Football Team

Camp Notes (8/25): Observations on C. Sims, L. Thomas and more

Football Team

ASHBURN, Va. — After bludgeoning each other for three days straight, the Washington Football Team ditched the pads on Tuesday before an off day on Wednesday. 

While there were no Terry McLaurin punts or Cole Holcomb hitsticks to report on, it was still a productive few hours for Ron Rivera's squad.

Here's your recap of what took place at the Burgundy and Gold's facility:

 
  • This offense is going to hand the ball of a good amount, and some of those handoffs are going to be quite creative and feature guys other than running backs. Because of NFL rules, that's about all that can be said at this time, so sorry to leave you hanging. But be ready for some real ingenuity on the ground.
  • Logan Thomas' career high for catches in a season is 16, so let's say he has a best-case campaign and finishes with 40 grabs in 2020. Even though that number sounds small, it feels like he's going to make them count. Thomas and Dwayne Haskins have now connected for touchdowns in three consecutive practices during red zone work and Rivera mentioned their growing rapport after Monday's action. When Washington gets in close this year, Thomas could really emerge.
  • Tuesday's 9-on-9 drill had a slight variation to it. Usually, the two players missing are the tackles, so the QBs feel some interior pressure but don't have to worry about outside rush. This time, however, about half of the snaps included a center-guard-tackle lineup instead of the typical guard-center-guard combination. That change was especially noticeable when Alex Smith took a slight bump from behind and his back, still-recovering leg shifted just a bit in the pocket. Smith was fine, no one said anything and he took the next rep, but it was low-key jarring. 
  • Tight ends coach Pete Hoener is very particular. If one of his guys caught a 99-yard touchdown pass and broke seven tackles while doing it, Hoener would likely take issue with how they didn't get by an eighth defender. His attention to detail and desire for every single thing to be perfect will surely get the most out of a group that many see as the weakest on the roster. He's been really fun to watch (and more importantly listen to) so far.
  • Cam Sims was the Randy Moss of 2019 training camp — and then he totaled two catches in the regular season. That makes it hard to read too much into what he does here, since he was so dominant in the summer but so absent in the fall a year ago. He did come down with one wild TD on Tuesday, though, that deserves to be mentioned.

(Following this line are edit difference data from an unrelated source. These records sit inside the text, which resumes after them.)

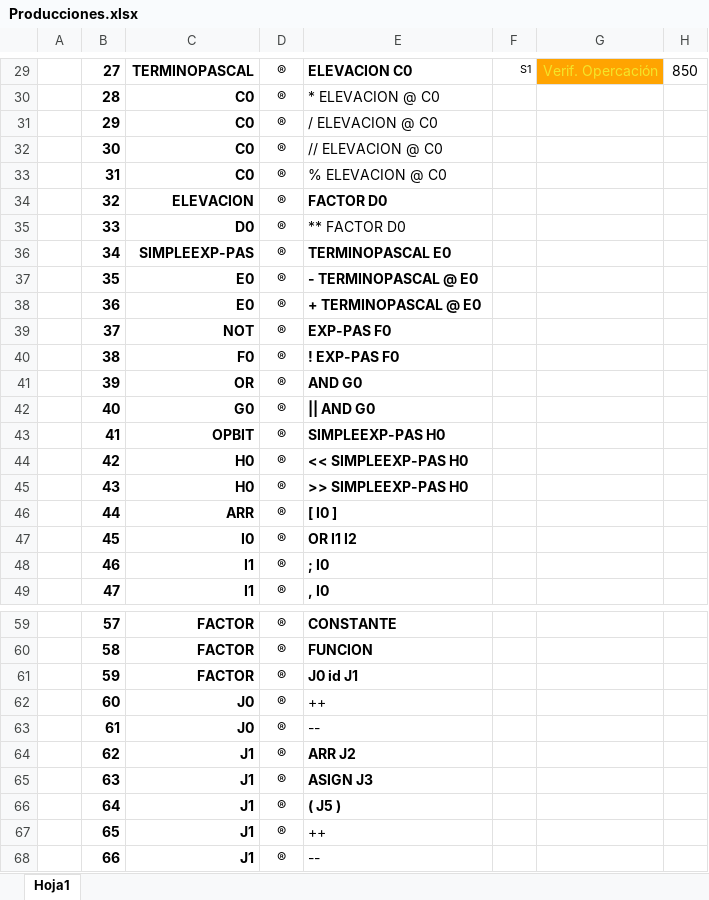
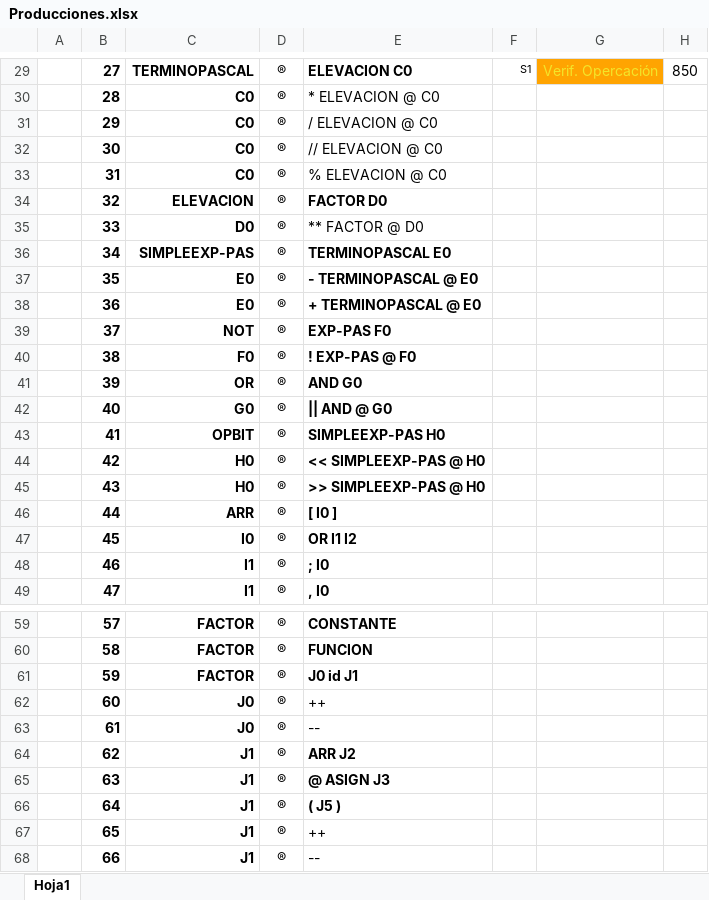
Before and after one commit to EstefanyVelarde/COMPI2020, an Excel workbook: Producciones.xlsx, sheet Hoja1, drawn as a sheet; only a part is shown, gaps mark what is left out; values as stored, in another font and other column widths than the file's, no borders; conditional formats not drawn; the diff covers the shown part only; the diff names each change by its address in the sheet, - before the commit and + after, or states it on an @@ line.

```diff
--- a/Producciones.xlsx (sheet Hoja1)
+++ b/Producciones.xlsx (sheet Hoja1)
-E35: ** FACTOR D0
+E35: ** FACTOR @ D0
-E40: ! EXP-PAS F0
+E40: ! EXP-PAS @ F0
-E42: || AND G0
+E42: || AND @ G0
-E44: << SIMPLEEXP-PAS H0
+E44: << SIMPLEEXP-PAS @ H0
-E45: >> SIMPLEEXP-PAS H0
+E45: >> SIMPLEEXP-PAS @ H0
-E65: ASIGN J3
+E65: @ ASIGN J3
```
Also changed, not shown: 20 edited cells and cell formats elsewhere in this sheet, MatrizSintaxis.xlsx, 15 other files.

Kyle Allen dropped back and was standing around the 10-yard line, waiting for someone to work free. With his internal clock ticking, the backup tossed one up high to the back of the end zone that Sims snared and then secured on his way down, just staying in bounds. It displayed his rare skill set and was one of those moments that will stick in the minds of coaches. Afterward, Scott Turner made sure to call him over and give him a fist bump.
  • The secondary was missing a few of its top guys, as Kendall Fuller and Fabian Moreau were held out. Saahdiq Charles missed again, too, as did Nate Orchard and Wes Schweitzer. The Wes vs. Wes battle at left guard has not come to fruition. 
  • Dontrelle Inman has been relatively effective in his short stint with the organization. That may be his ceiling, but he's shown off reliable hands and has also produced a few Sunday-quality receptions. Antonio Gandy-Golden remains the long-term, ideal second wideout next to McLaurin, but Inman might have the edge to take that role for Week 1. 
  • Gonna switch to first person for this final note — I'm getting really tan guys. This is the most outdoor time I've notched since the pandemic started and it's doing wonders for my skin tone. I've even tried to wear ankle socks instead of my usual half-calfs to make sure I don't get any weird lines down there. Thought you all would like to know.